- **SOURCE MATERIAL**:
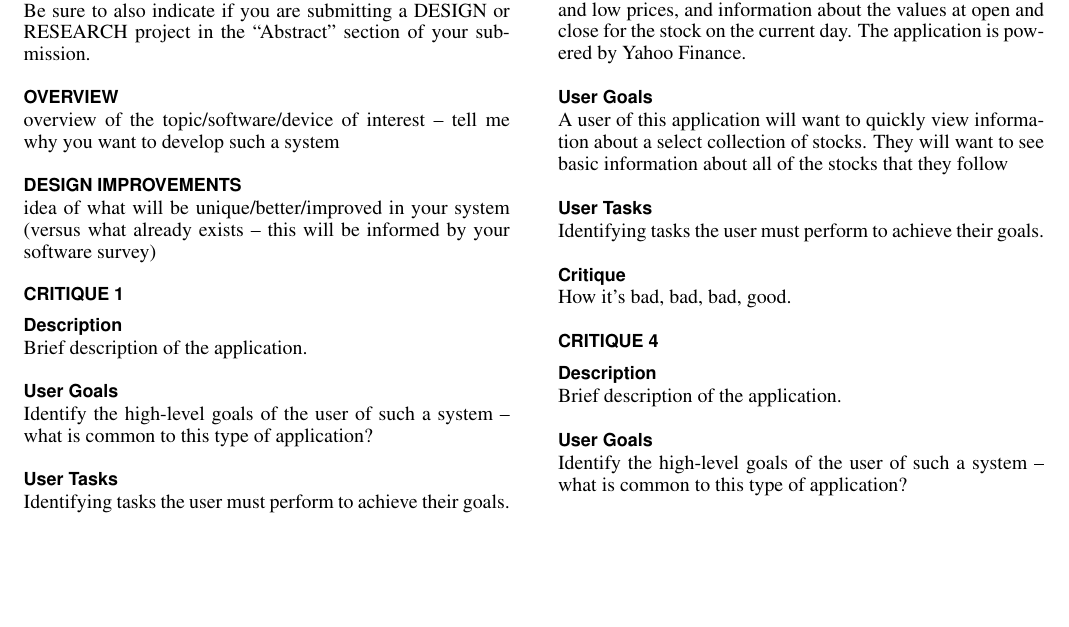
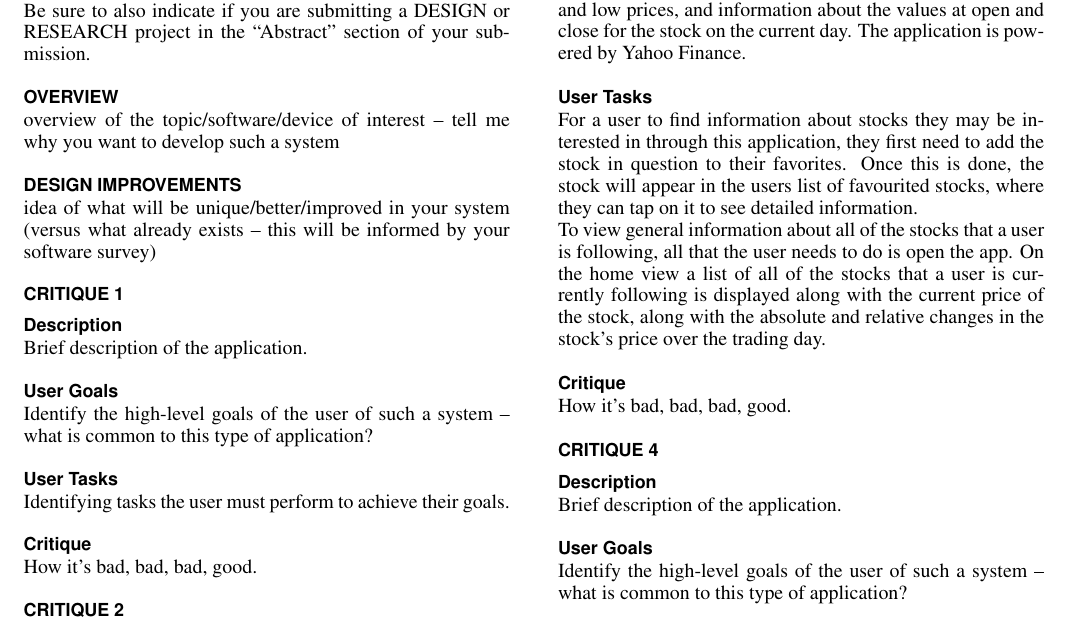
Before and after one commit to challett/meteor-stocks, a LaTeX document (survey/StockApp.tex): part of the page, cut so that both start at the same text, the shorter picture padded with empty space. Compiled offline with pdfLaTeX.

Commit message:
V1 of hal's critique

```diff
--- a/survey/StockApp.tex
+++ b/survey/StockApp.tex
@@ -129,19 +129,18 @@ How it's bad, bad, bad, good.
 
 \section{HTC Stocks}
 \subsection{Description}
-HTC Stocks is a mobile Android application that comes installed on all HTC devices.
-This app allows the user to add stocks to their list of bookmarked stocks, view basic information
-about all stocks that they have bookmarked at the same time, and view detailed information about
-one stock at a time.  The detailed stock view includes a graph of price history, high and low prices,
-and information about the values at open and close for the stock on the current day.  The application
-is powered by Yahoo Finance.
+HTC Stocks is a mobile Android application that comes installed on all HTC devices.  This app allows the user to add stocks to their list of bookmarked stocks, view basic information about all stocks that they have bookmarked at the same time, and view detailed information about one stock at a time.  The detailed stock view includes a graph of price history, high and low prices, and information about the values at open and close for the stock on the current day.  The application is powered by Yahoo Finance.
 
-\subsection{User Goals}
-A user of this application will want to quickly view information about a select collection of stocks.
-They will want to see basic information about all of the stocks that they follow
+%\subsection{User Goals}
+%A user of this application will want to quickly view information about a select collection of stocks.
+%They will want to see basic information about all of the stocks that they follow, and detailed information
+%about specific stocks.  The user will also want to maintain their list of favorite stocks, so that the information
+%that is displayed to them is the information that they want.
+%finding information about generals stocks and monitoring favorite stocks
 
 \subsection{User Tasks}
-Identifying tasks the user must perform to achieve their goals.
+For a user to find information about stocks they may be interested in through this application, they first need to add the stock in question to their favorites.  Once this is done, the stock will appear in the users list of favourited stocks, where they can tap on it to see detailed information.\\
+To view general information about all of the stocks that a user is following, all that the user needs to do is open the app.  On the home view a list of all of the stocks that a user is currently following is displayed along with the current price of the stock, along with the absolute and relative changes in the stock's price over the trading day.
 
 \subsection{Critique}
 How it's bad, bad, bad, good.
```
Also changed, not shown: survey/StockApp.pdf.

- **ASSIGNMENT**: In the lines above, find each one with "subsection" and list it.

- **ANSWER BOX**:
 \subsection{Description}
-\subsection{User Goals}
+%\subsection{User Goals}
 \subsection{User Tasks}
 \subsection{Critique}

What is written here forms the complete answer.